GIVEN DATA:
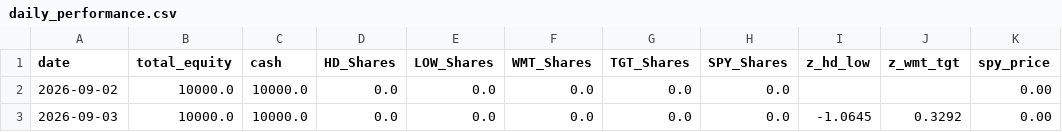
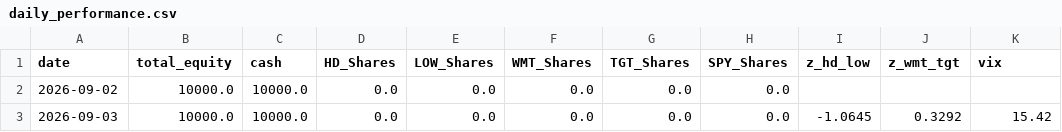
Before and after one commit to pantelisk121-prog/quant-paper-bot, a CSV file: daily_performance.csv, drawn as a sheet.

Commit message:
Add VIX column to daily performance CSV

```diff
--- a/daily_performance.csv
+++ b/daily_performance.csv
@@ -1,3 +1,3 @@
-date,total_equity,cash,HD_Shares,LOW_Shares,WMT_Shares,TGT_Shares,SPY_Shares,z_hd_low,z_wmt_tgt,spy_price
-2026-09-02,10000.0,10000.0,0.0,0.0,0.0,0.0,0.0,,,0.00
-2026-09-03,10000.0,10000.0,0.0,0.0,0.0,0.0,0.0,-1.0645,0.3292,0.00
+date,total_equity,cash,HD_Shares,LOW_Shares,WMT_Shares,TGT_Shares,SPY_Shares,z_hd_low,z_wmt_tgt,vix
+2026-09-02,10000.0,10000.0,0.0,0.0,0.0,0.0,0.0,,,
+2026-09-03,10000.0,10000.0,0.0,0.0,0.0,0.0,0.0,-1.0645,0.3292,15.42
```
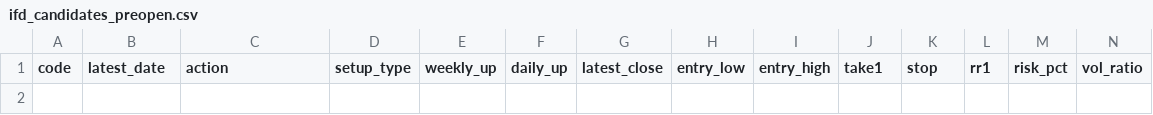
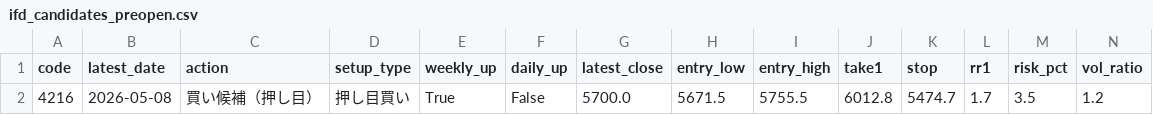
Before and after one commit to bosonization/kabu8-dashboard, a CSV file: dashboard_data/ifd_candidates_preopen.csv, drawn as a sheet; only a part is shown; rows hold the shown columns only; the diff names each change by its address in the sheet, - before the commit and + after, or states it on an @@ line.

```diff
--- a/dashboard_data/ifd_candidates_preopen.csv
+++ b/dashboard_data/ifd_candidates_preopen.csv
+row 2: 4216 | 2026-05-08 | 買い候補（押し目） | 押し目買い | True | False | 5700.0 | 5671.5 | 5755.5 | 6012.8 | 5474.7 | 1.7 | 3.5 | 1.2
```
Also changed, not shown: dashboard_data/ifd_candidates_all.csv, dashboard_data/technical_run_summary.csv, 4 other files.
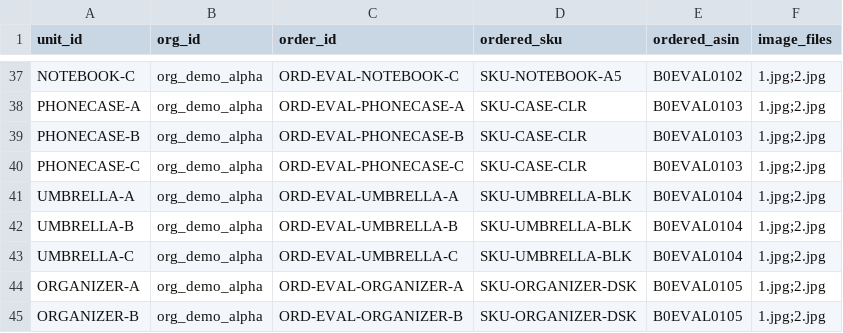
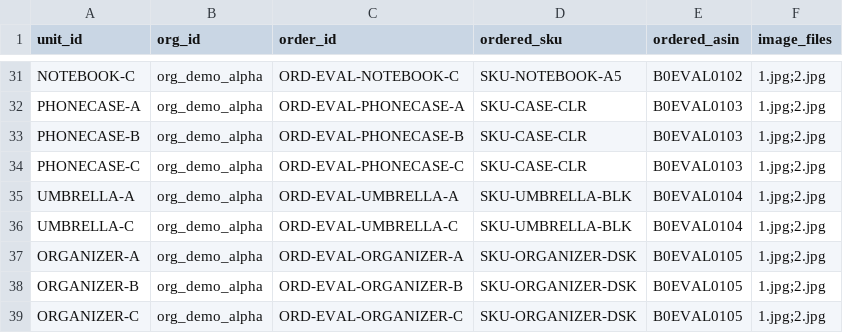
Before and after one commit to faizaan6145-glitch/cube-04-returns-manager, a CSV file: eval/manifest.csv, drawn as a sheet; only a part is shown, gaps mark what is left out; the shorter side is filled out with more unchanged rows; the diff covers the shown part only.

```diff
--- a/eval/manifest.csv
+++ b/eval/manifest.csv
@@ -41,3 +35,2 @@ PHONECASE-C,org_demo_alpha,ORD-EVAL-PHONECASE-C,SKU-CASE-CLR,B0EVAL0103,1.jpg;2.
 UMBRELLA-A,org_demo_alpha,ORD-EVAL-UMBRELLA-A,SKU-UMBRELLA-BLK,B0EVAL0104,1.jpg;2.jpg
-UMBRELLA-B,org_demo_alpha,ORD-EVAL-UMBRELLA-B,SKU-UMBRELLA-BLK,B0EVAL0104,1.jpg;2.jpg
 UMBRELLA-C,org_demo_alpha,ORD-EVAL-UMBRELLA-C,SKU-UMBRELLA-BLK,B0EVAL0104,1.jpg;2.jpg
```
Also changed, not shown: 7 added rows and 6 removed rows elsewhere in this file, eval/IMAGE_SOURCES.csv, eval/labels_A.csv, 7 other files.
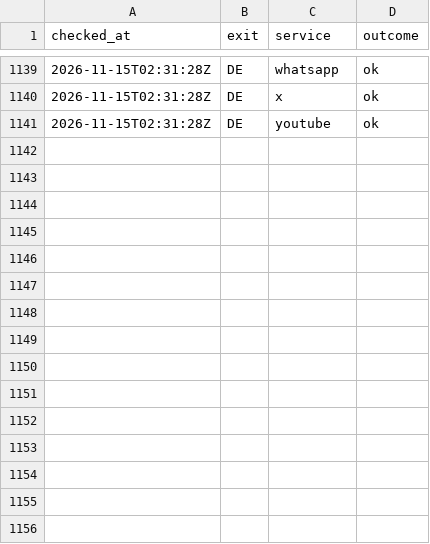
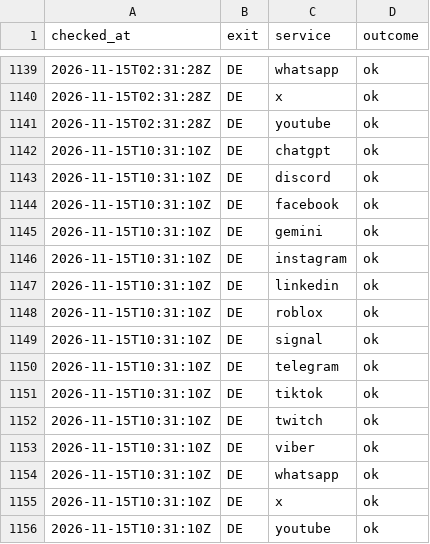
Before and after one commit to evilork/russia-internet-availability, a CSV file: data/through-proxysvpn/2026-11.csv, drawn as a sheet; only a part is shown, gaps mark what is left out.

```diff
--- a/data/through-proxysvpn/2026-11.csv
+++ b/data/through-proxysvpn/2026-11.csv
@@ -1141 +1141,16 @@ checked_at,exit,service,outcome
 2026-11-15T02:31:28Z,DE,youtube,ok
+2026-11-15T10:31:10Z,DE,chatgpt,ok
+2026-11-15T10:31:10Z,DE,discord,ok
+2026-11-15T10:31:10Z,DE,facebook,ok
+2026-11-15T10:31:10Z,DE,gemini,ok
+2026-11-15T10:31:10Z,DE,instagram,ok
+2026-11-15T10:31:10Z,DE,linkedin,ok
+2026-11-15T10:31:10Z,DE,roblox,ok
+2026-11-15T10:31:10Z,DE,signal,ok
+2026-11-15T10:31:10Z,DE,telegram,ok
+2026-11-15T10:31:10Z,DE,tiktok,ok
+2026-11-15T10:31:10Z,DE,twitch,ok
+2026-11-15T10:31:10Z,DE,viber,ok
+2026-11-15T10:31:10Z,DE,whatsapp,ok
+2026-11-15T10:31:10Z,DE,x,ok
+2026-11-15T10:31:10Z,DE,youtube,ok
```
Also changed, not shown: data/hourly/2026-11.csv, data/summary-through-proxysvpn.csv, 4 other files.
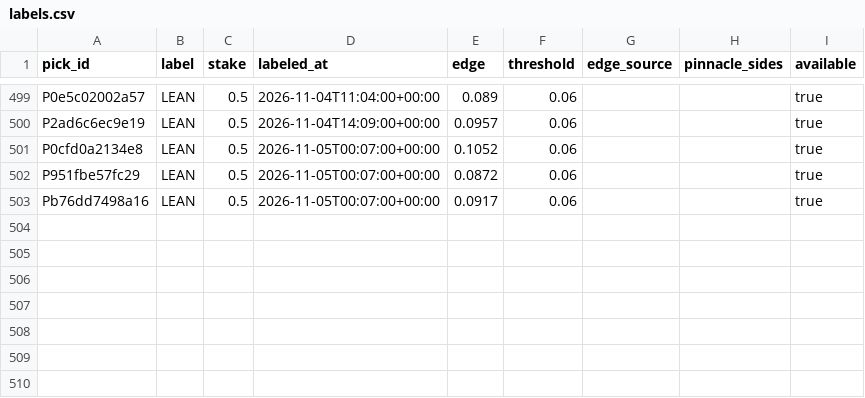
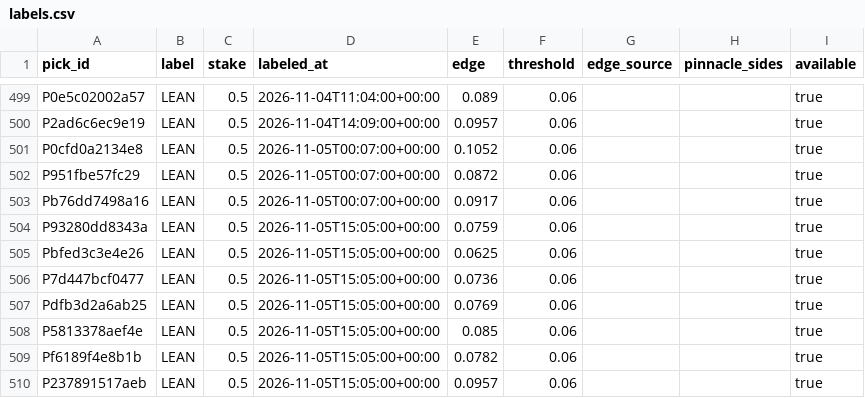
Before and after one commit to PirateKingInc/test-m11, a CSV file: ledger/labels.csv, drawn as a sheet; only a part is shown, gaps mark what is left out; the diff names each change by its address in the sheet, - before the commit and + after, or states it on an @@ line.

```diff
--- a/ledger/labels.csv
+++ b/ledger/labels.csv
+row 504: P93280dd8343a | LEAN | 0.5 | 2026-11-05T15:05:00+00:00 | 0.0759 | 0.06 |  |  | true
+row 505: Pbfed3c3e4e26 | LEAN | 0.5 | 2026-11-05T15:05:00+00:00 | 0.0625 | 0.06 |  |  | true
+row 506: P7d447bcf0477 | LEAN | 0.5 | 2026-11-05T15:05:00+00:00 | 0.0736 | 0.06 |  |  | true
+row 507: Pdfb3d2a6ab25 | LEAN | 0.5 | 2026-11-05T15:05:00+00:00 | 0.0769 | 0.06 |  |  | true
+row 508: P5813378aef4e | LEAN | 0.5 | 2026-11-05T15:05:00+00:00 | 0.085 | 0.06 |  |  | true
+row 509: Pf6189f4e8b1b | LEAN | 0.5 | 2026-11-05T15:05:00+00:00 | 0.0782 | 0.06 |  |  | true
+row 510: P237891517aeb | LEAN | 0.5 | 2026-11-05T15:05:00+00:00 | 0.0957 | 0.06 |  |  | true
```
Also changed, not shown: ledger/card_days.csv, ledger/picks.csv, 2 other files.
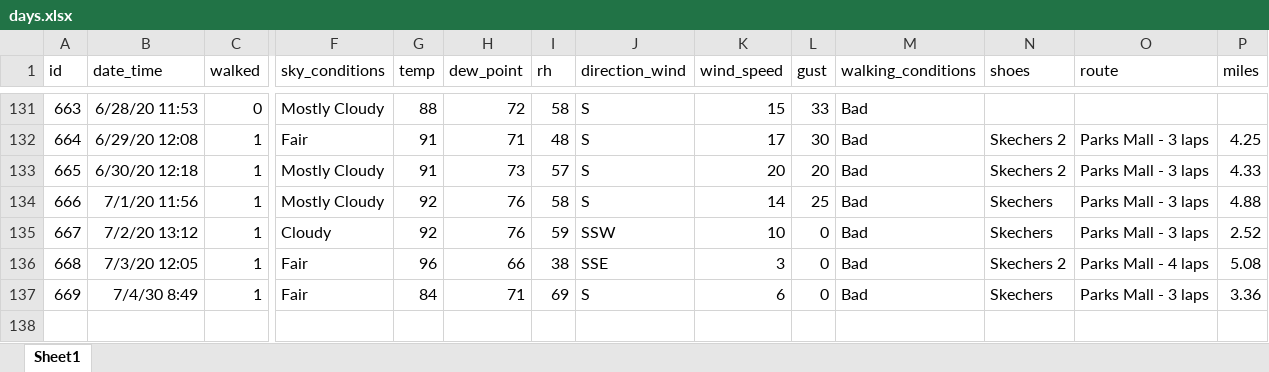
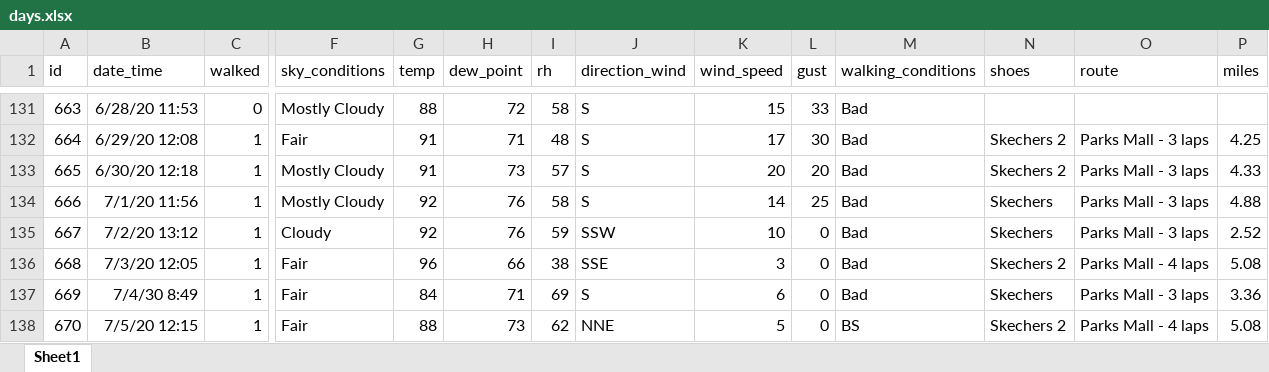
Before and after one commit to gitHubSlinkman/MyWalks, an Excel workbook: data/days.xlsx, sheet Sheet1, drawn as a sheet; only a part is shown, gaps mark what is left out; values as stored, in another font and other column widths than the file's, no borders; rows hold the shown columns only; the diff names each change by its address in the sheet, - before the commit and + after, or states it on an @@ line.

Commit message:
2020-07-05 15:27
1. Updated 0020_report_last_007_days_walks.Rmd
2. Added todays walk to data/days.xlsx

```diff
--- a/data/days.xlsx (sheet Sheet1)
+++ b/data/days.xlsx (sheet Sheet1)
+row 138: 670 | 7/5/20 12:15 | 1 | Fair | 88 | 73 | 62 | NNE | 5 | 0 | BS | Skechers 2 | Parks Mall - 4 laps | 5.08
```
Also changed, not shown: 1 other file.
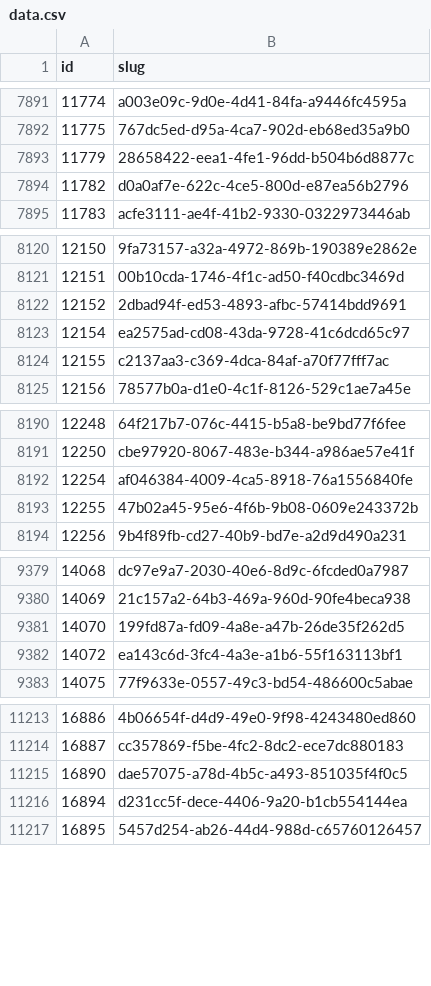
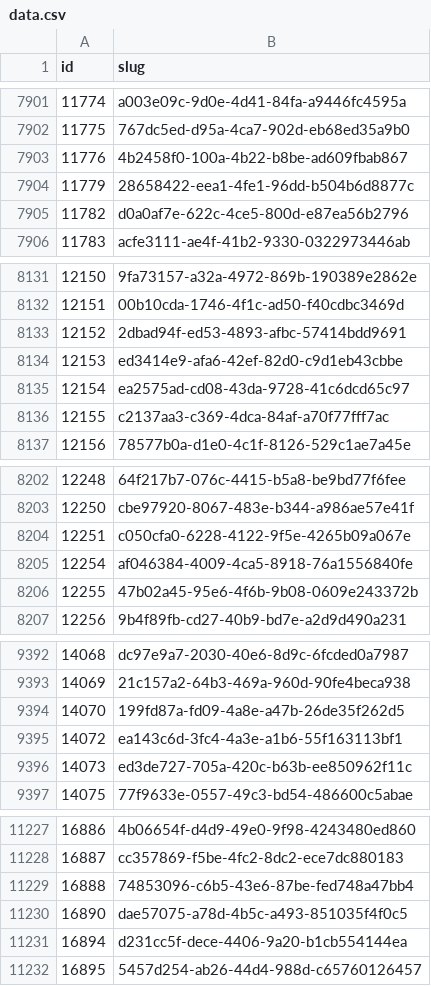
Before and after one commit to miffycs/azuki-elementals-image-fetch, a CSV file: data.csv, drawn as a sheet; only a part is shown, gaps mark what is left out; the diff covers the shown part only; the diff names each change by its address in the sheet, - before the commit and + after, or states it on an @@ line.

```diff
--- a/data.csv
+++ b/data.csv
+row 7903: 11776 | 4b2458f0-100a-4b22-b8be-ad609fbab867
+row 8134: 12153 | ed3414e9-afa6-42ef-82d0-c9d1eb43cbbe
+row 8204: 12251 | c050cfa0-6228-4122-9f5e-4265b09a067e
+row 9396: 14073 | ed3de727-705a-420c-b63b-ee850962f11c
+row 11229: 16888 | 74853096-c6b5-43e6-87be-fed748a47bb4
```
Also changed, not shown: 11 added rows elsewhere in this file, 2 other files.
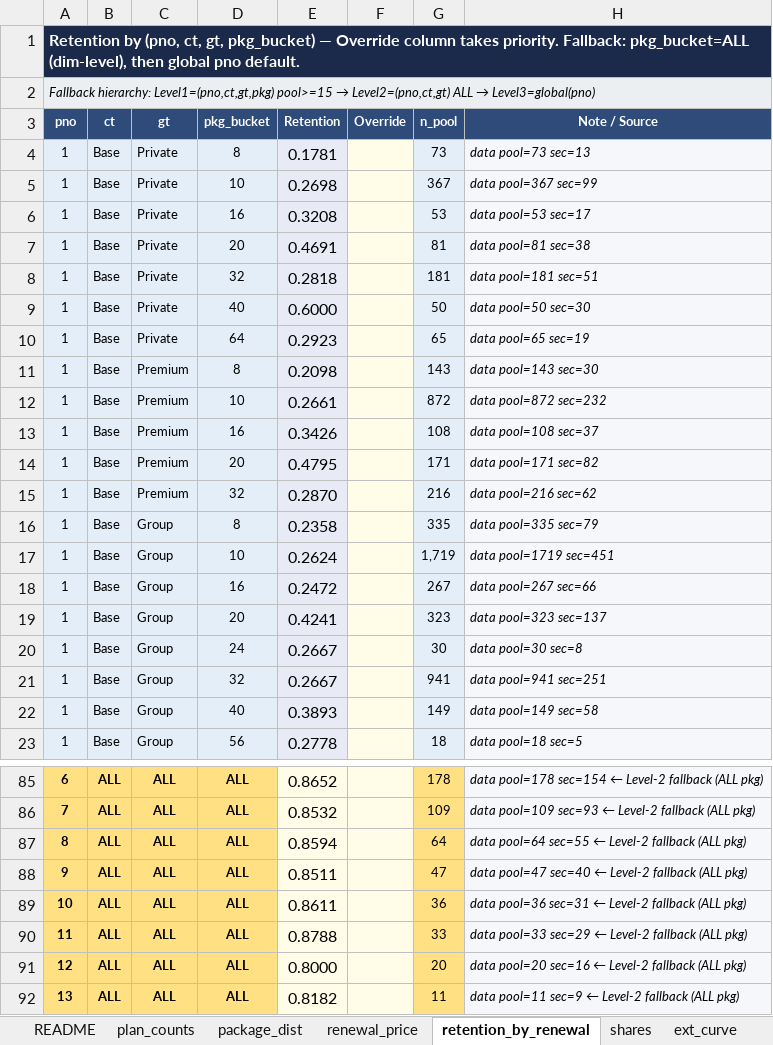
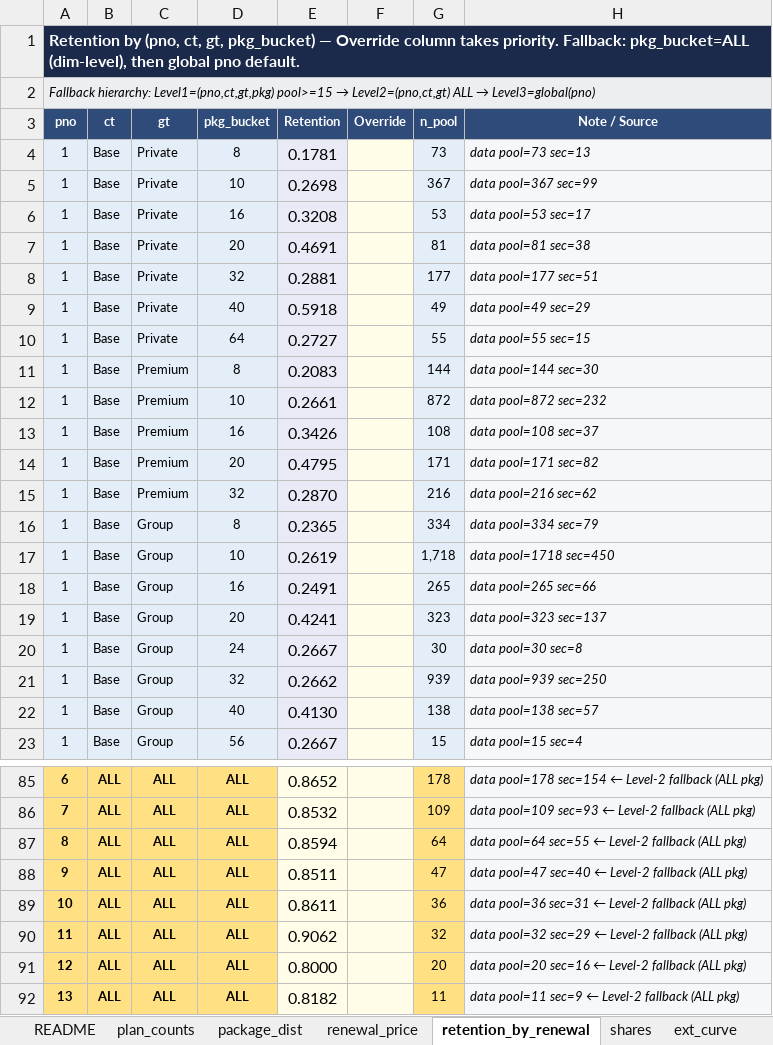
Before and after one commit to danilazhilnikovpbi/claude-outputs, an Excel workbook: forecast_inputs_2026.xlsx, sheet retention_by_renewal, drawn as a sheet; only a part is shown, gaps mark what is left out; values as stored, in another font and other column widths than the file's, no borders; the diff covers the shown part only; the diff names each change by its address in the sheet, - before the commit and + after, or states it on an @@ line.

```diff
--- a/forecast_inputs_2026.xlsx (sheet retention_by_renewal)
+++ b/forecast_inputs_2026.xlsx (sheet retention_by_renewal)
-E8 (Retention): 0.2818
+E8 (Retention): 0.2881
-G8 (n_pool): 181
+G8 (n_pool): 177
-H8 (Note / Source): data pool=181 sec=51
+H8 (Note / Source): data pool=177 sec=51
-E9 (Retention): 0.6000
+E9 (Retention): 0.5918
-G9 (n_pool): 50
+G9 (n_pool): 49
-H9 (Note / Source): data pool=50 sec=30
+H9 (Note / Source): data pool=49 sec=29
-E10 (Retention): 0.2923
+E10 (Retention): 0.2727
-G10 (n_pool): 65
+G10 (n_pool): 55
-H10 (Note / Source): data pool=65 sec=19
+H10 (Note / Source): data pool=55 sec=15
-E11 (Retention): 0.2098
+E11 (Retention): 0.2083
-G11 (n_pool): 143
+G11 (n_pool): 144
-H11 (Note / Source): data pool=143 sec=30
+H11 (Note / Source): data pool=144 sec=30
-E16 (Retention): 0.2358
+E16 (Retention): 0.2365
-G16 (n_pool): 335
+G16 (n_pool): 334
-H16 (Note / Source): data pool=335 sec=79
+H16 (Note / Source): data pool=334 sec=79
-E17 (Retention): 0.2624
+E17 (Retention): 0.2619
-G17 (n_pool): 1,719
+G17 (n_pool): 1,718
-H17 (Note / Source): data pool=1719 sec=451
+H17 (Note / Source): data pool=1718 sec=450
-E18 (Retention): 0.2472
+E18 (Retention): 0.2491
-G18 (n_pool): 267
+G18 (n_pool): 265
-H18 (Note / Source): data pool=267 sec=66
+H18 (Note / Source): data pool=265 sec=66
-E21 (Retention): 0.2667
+E21 (Retention): 0.2662
-G21 (n_pool): 941
+G21 (n_pool): 939
-H21 (Note / Source): data pool=941 sec=251
+H21 (Note / Source): data pool=939 sec=250
-E22 (Retention): 0.3893
+E22 (Retention): 0.4130
-G22 (n_pool): 149
+G22 (n_pool): 138
-H22 (Note / Source): data pool=149 sec=58
+H22 (Note / Source): data pool=138 sec=57
-E23 (Retention): 0.2778
+E23 (Retention): 0.2667
-G23 (n_pool): 18
+G23 (n_pool): 15
-H23 (Note / Source): data pool=18 sec=5
+H23 (Note / Source): data pool=15 sec=4
-E90 (Retention): 0.8788
+E90 (Retention): 0.9062
-G90 (n_pool): 33
+G90 (n_pool): 32
-H90 (Note / Source): data pool=33 sec=29 ←…
+H90 (Note / Source): data pool=32 sec=29 ←…
```
Also changed, not shown: 100 edited cells elsewhere in this sheet, sheet package_dist, sheet renewal_price, sheet ext_curve, sheet plan_counts, sheet rates, sheet shares, 1 more sheet, other sheet tabs, 2 other files.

WHAT IS NEEDED: Going through the entries, return every line holding the word "workbook".

WRITTEN SOLUTION:
Before and after one commit to gitHubSlinkman/MyWalks, an Excel workbook: data/days.xlsx, sheet Sheet1, drawn as a sheet; only a part is shown, gaps mark what is left out; values as stored, in another font and other column widths than the file's, no borders; rows hold the shown columns only; the diff names each change by its address in the sheet, - before the commit and + after, or states it on an @@ line.
Before and after one commit to danilazhilnikovpbi/claude-outputs, an Excel workbook: forecast_inputs_2026.xlsx, sheet retention_by_renewal, drawn as a sheet; only a part is shown, gaps mark what is left out; values as stored, in another font and other column widths than the file's, no borders; the diff covers the shown part only; the diff names each change by its address in the sheet, - before the commit and + after, or states it on an @@ line.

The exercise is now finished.